Directions — Keep every line in which "json" occurs and drop the rest of the data.

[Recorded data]
= Beginning of Section =

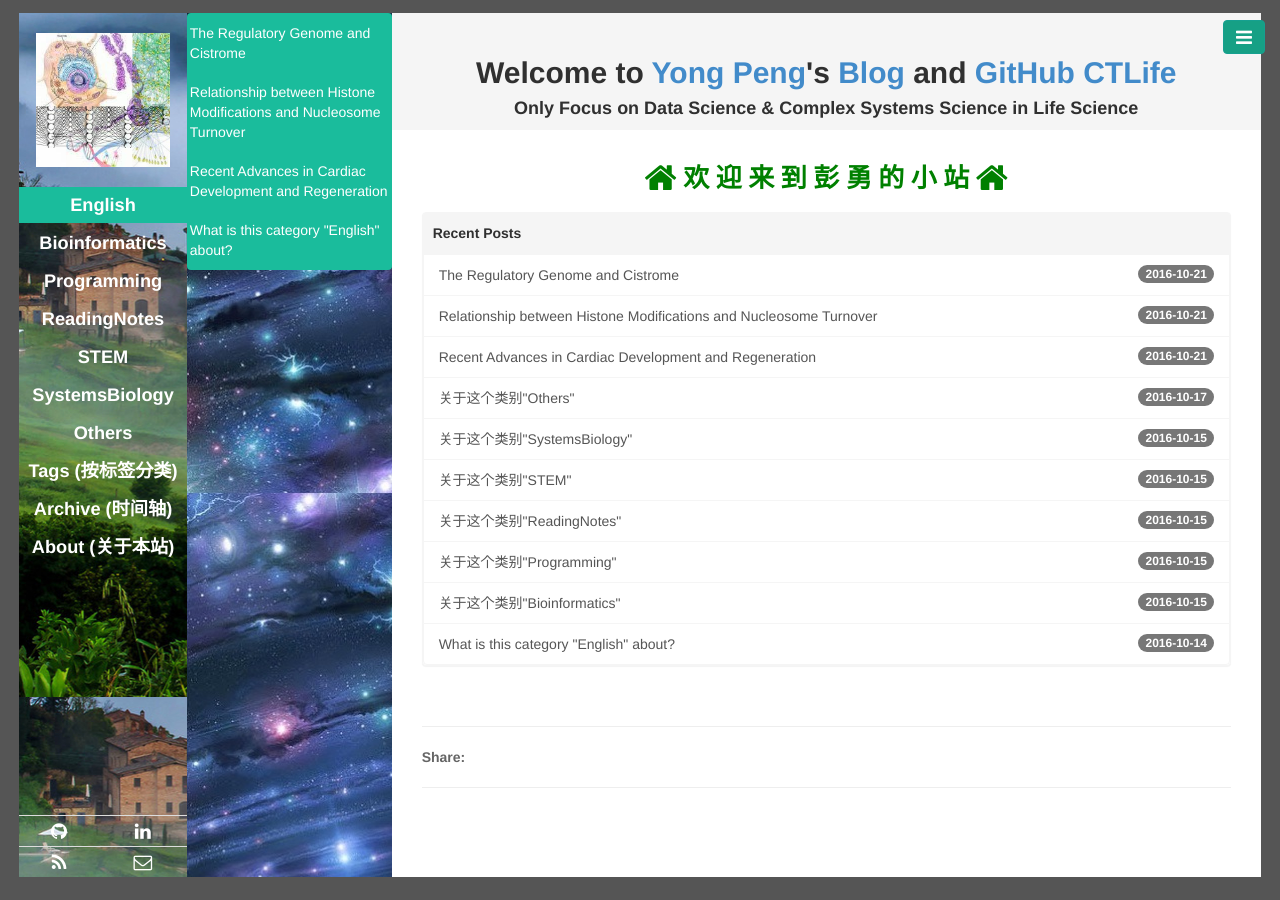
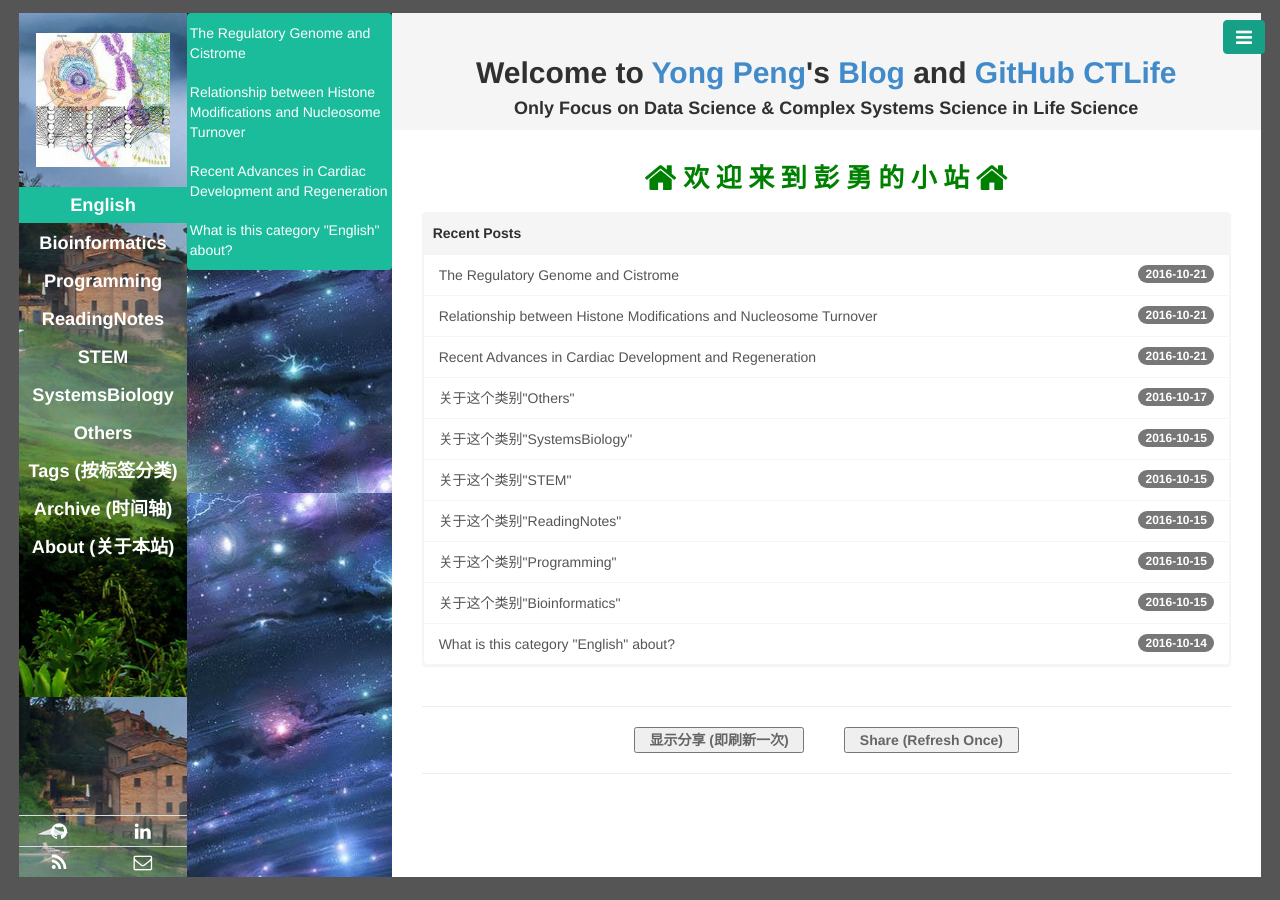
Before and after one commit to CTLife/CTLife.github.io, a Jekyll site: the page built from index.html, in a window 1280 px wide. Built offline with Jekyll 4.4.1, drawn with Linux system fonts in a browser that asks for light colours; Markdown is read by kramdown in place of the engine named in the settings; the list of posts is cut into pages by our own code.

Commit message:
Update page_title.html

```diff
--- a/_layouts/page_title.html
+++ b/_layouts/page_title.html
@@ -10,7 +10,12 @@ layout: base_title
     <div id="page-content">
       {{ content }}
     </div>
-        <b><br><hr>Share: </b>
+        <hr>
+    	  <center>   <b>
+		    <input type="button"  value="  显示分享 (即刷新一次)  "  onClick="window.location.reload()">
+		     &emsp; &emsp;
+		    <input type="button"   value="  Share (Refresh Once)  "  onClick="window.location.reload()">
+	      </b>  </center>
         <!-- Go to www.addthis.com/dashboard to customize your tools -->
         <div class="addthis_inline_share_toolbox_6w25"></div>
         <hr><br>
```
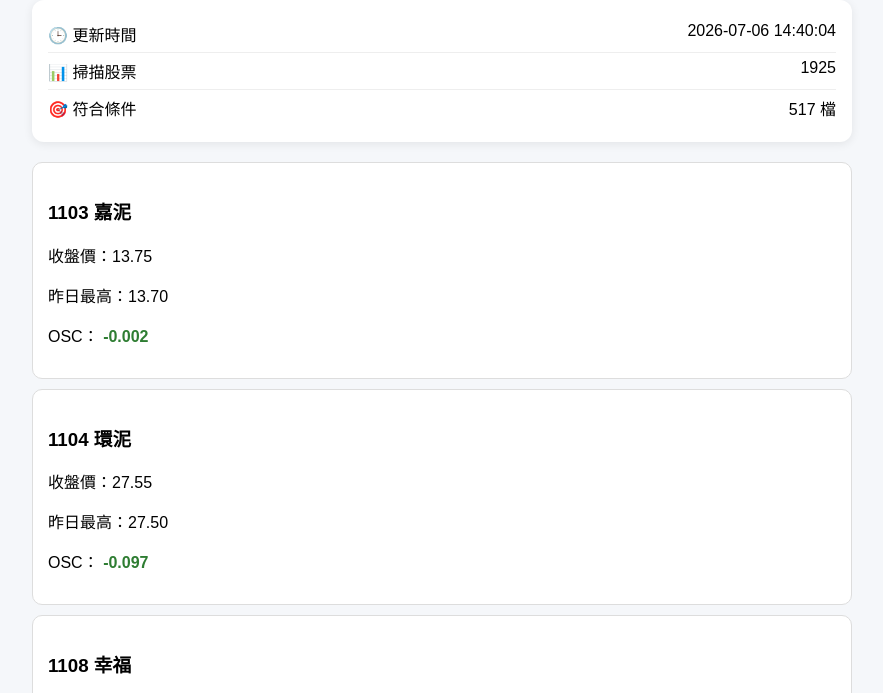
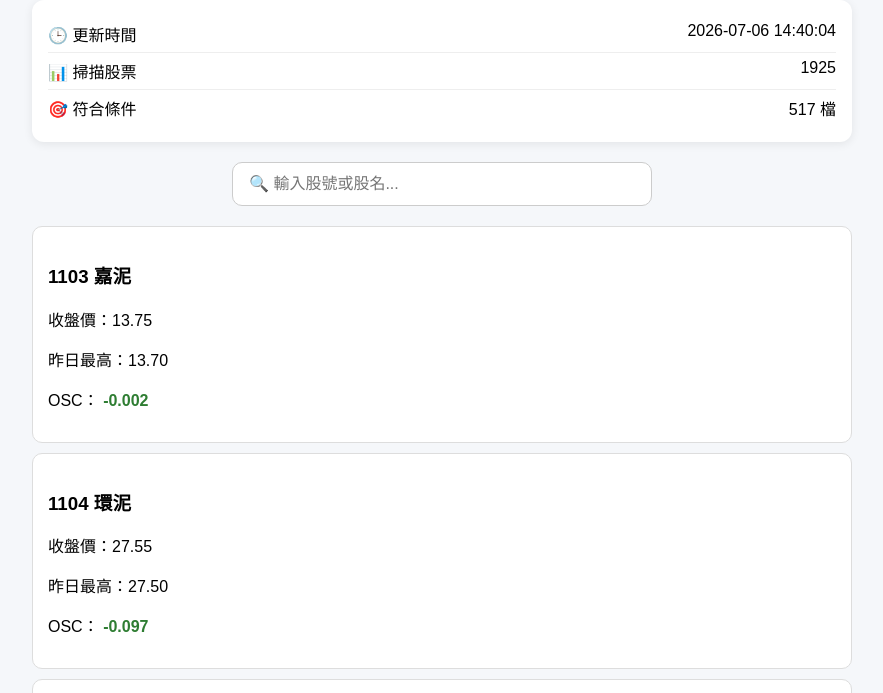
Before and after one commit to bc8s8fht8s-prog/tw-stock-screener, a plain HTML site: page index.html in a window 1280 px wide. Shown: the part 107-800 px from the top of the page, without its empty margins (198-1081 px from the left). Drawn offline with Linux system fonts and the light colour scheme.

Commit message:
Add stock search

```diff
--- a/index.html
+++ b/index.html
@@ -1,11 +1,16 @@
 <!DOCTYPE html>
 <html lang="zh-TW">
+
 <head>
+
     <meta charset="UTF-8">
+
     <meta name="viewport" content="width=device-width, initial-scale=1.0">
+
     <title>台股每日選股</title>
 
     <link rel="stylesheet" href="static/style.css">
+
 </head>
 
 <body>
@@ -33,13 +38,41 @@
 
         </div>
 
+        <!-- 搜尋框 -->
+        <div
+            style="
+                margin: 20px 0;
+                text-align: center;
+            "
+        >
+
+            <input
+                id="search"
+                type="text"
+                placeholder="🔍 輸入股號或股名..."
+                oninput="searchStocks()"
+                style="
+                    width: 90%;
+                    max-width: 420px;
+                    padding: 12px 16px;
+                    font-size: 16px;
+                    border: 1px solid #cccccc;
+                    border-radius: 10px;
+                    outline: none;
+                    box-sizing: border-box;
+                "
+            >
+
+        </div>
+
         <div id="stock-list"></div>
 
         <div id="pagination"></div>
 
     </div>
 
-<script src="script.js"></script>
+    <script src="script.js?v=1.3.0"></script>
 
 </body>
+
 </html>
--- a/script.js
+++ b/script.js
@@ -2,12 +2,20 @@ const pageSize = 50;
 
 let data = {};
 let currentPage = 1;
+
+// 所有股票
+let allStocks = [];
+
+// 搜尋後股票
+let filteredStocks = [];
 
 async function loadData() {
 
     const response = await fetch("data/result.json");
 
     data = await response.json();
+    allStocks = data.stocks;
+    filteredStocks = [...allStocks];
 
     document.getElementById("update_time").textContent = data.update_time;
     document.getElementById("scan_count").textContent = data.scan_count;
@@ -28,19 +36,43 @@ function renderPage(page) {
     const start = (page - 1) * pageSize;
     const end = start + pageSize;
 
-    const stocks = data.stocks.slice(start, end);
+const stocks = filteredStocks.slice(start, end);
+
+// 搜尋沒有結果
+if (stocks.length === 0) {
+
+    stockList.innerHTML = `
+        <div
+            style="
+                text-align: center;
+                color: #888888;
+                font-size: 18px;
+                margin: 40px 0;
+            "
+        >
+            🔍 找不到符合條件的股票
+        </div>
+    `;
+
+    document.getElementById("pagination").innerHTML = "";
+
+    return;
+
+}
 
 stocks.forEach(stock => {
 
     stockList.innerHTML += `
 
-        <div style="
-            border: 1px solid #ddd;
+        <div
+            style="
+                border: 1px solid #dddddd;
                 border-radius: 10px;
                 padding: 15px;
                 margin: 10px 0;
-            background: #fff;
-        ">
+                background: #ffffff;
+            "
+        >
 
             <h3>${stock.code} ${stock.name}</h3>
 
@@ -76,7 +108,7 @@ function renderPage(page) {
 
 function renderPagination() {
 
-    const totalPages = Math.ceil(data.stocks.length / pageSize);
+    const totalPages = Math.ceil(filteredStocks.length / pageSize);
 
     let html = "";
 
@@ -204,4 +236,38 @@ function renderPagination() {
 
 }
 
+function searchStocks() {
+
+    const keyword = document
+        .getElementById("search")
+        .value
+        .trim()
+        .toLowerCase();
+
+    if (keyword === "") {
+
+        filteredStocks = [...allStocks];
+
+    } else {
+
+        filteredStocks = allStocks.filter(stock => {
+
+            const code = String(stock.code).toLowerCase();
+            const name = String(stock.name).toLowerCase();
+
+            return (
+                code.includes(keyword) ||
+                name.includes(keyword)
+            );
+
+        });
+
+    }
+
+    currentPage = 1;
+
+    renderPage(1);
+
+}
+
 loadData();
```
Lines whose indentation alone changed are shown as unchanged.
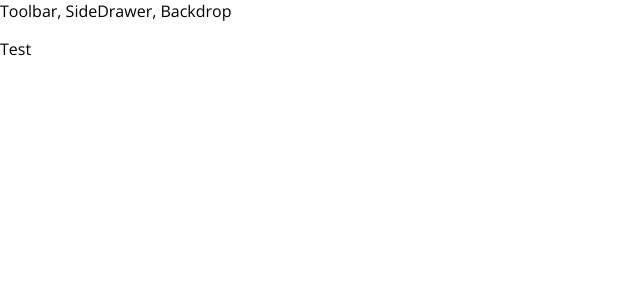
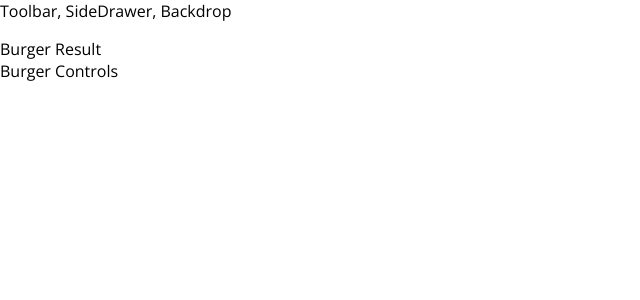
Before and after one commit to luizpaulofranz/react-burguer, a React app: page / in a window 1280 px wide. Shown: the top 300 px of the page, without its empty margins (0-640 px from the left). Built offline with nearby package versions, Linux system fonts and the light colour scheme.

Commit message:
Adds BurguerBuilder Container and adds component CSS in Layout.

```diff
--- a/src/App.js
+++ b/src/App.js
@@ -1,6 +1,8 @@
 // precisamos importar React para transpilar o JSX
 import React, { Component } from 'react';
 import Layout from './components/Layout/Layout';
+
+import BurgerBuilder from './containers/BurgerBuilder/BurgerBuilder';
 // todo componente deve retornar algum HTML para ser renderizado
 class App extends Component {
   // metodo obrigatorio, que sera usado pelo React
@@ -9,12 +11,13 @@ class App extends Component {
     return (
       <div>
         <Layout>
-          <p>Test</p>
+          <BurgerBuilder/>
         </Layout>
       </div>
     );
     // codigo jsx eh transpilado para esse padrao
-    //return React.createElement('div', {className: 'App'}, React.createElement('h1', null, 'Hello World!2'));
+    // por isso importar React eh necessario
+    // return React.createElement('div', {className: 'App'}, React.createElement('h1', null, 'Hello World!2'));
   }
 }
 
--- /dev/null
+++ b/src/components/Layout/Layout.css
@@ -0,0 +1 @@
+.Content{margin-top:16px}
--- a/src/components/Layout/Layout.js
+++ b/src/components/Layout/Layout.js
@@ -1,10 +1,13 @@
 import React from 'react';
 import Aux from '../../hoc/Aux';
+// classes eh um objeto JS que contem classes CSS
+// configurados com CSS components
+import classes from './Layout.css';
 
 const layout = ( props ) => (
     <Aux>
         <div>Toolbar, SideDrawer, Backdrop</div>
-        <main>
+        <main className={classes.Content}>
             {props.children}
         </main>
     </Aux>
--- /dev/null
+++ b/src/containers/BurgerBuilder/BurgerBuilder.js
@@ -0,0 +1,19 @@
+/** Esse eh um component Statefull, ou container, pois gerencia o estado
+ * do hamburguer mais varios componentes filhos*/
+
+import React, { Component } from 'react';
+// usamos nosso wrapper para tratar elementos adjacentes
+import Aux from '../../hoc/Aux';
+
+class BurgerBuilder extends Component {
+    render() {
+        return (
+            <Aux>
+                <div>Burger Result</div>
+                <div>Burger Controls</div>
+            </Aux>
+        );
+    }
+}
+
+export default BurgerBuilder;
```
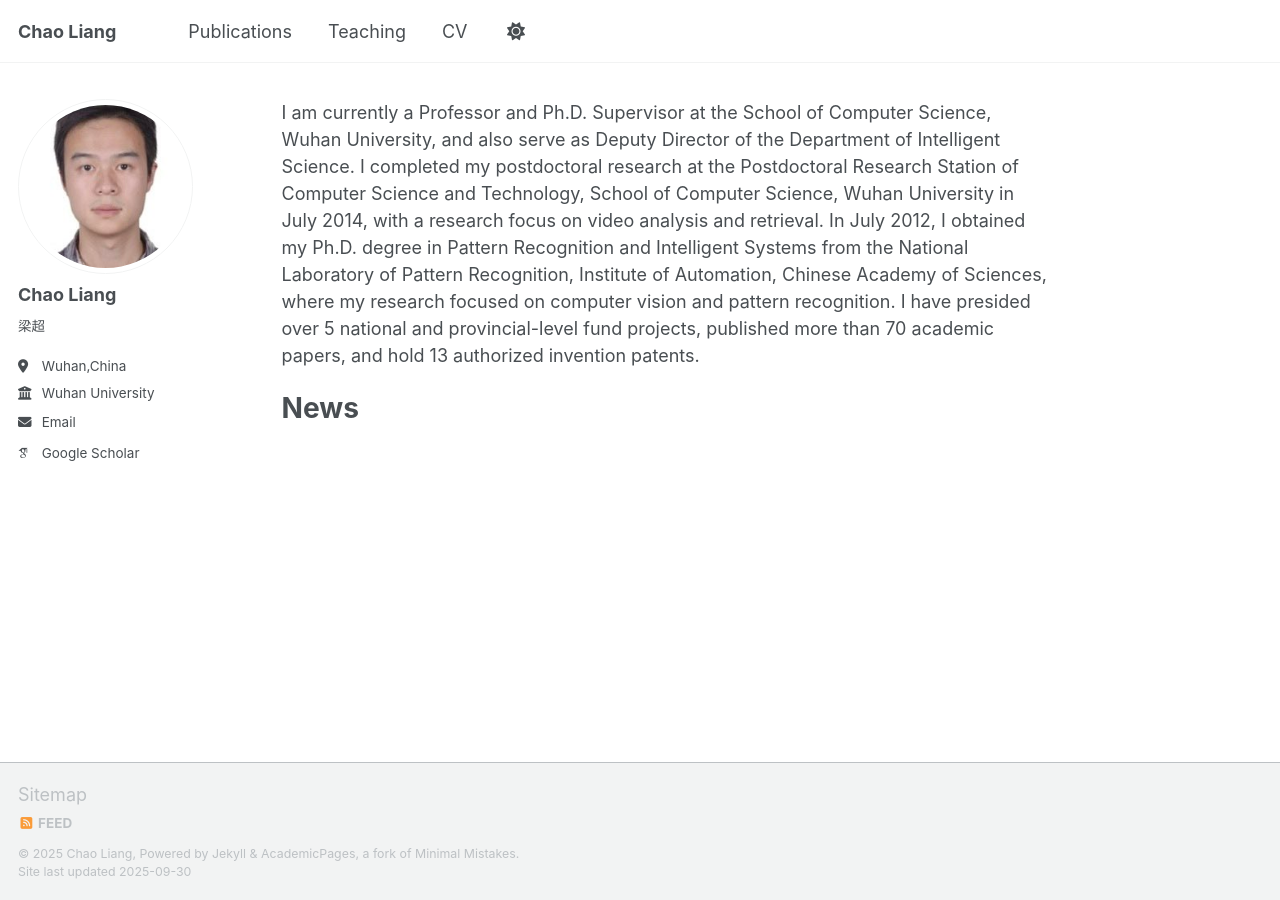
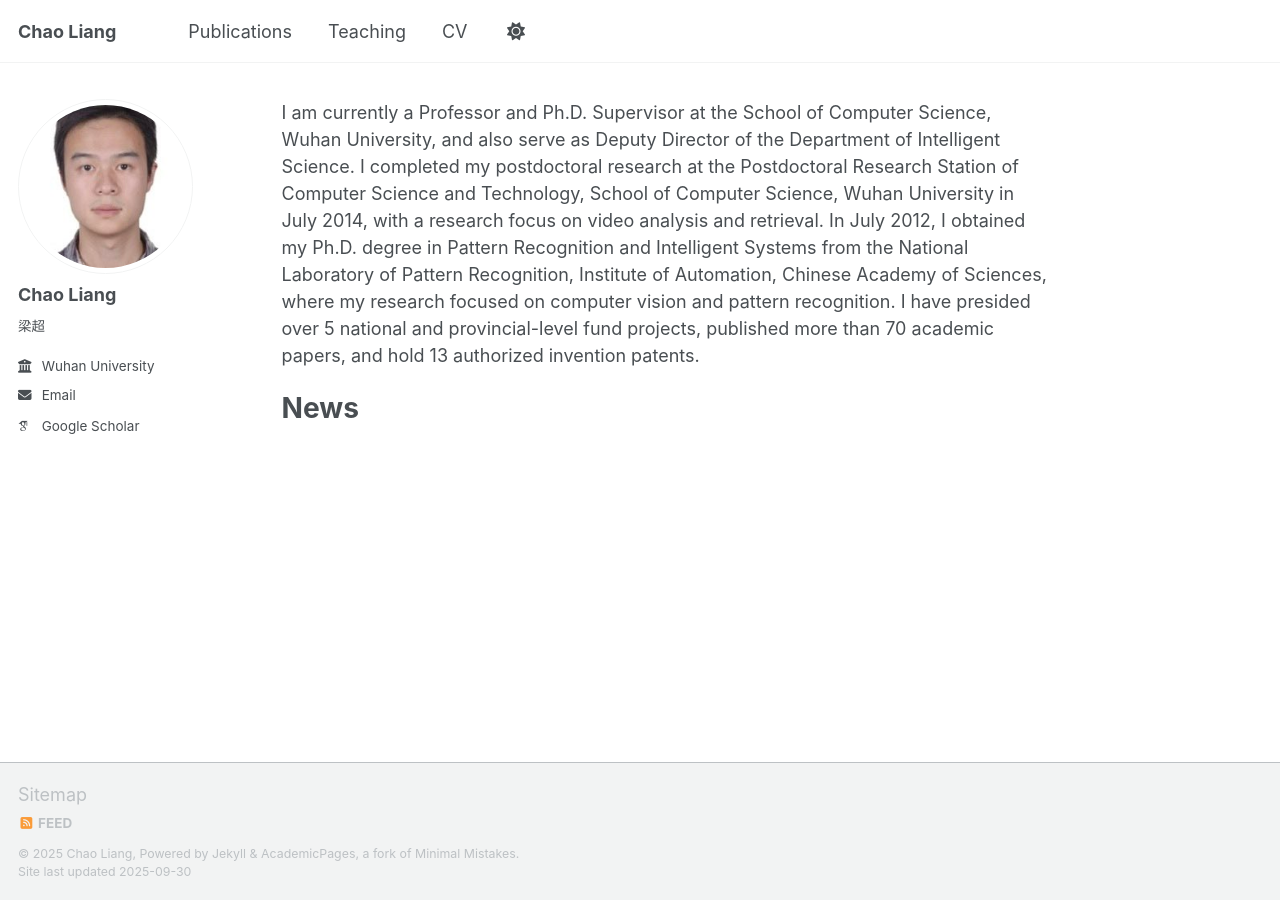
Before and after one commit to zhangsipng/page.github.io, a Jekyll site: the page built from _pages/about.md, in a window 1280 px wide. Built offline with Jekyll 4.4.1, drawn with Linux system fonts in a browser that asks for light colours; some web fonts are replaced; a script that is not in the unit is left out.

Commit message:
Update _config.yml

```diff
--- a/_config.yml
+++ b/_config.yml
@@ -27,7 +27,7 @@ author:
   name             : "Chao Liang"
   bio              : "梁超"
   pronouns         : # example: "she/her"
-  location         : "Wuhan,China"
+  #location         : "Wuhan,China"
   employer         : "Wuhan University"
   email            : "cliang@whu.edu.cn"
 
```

= End of Section =

Exercise solution —
     const response = await fetch("data/result.json");
     data = await response.json();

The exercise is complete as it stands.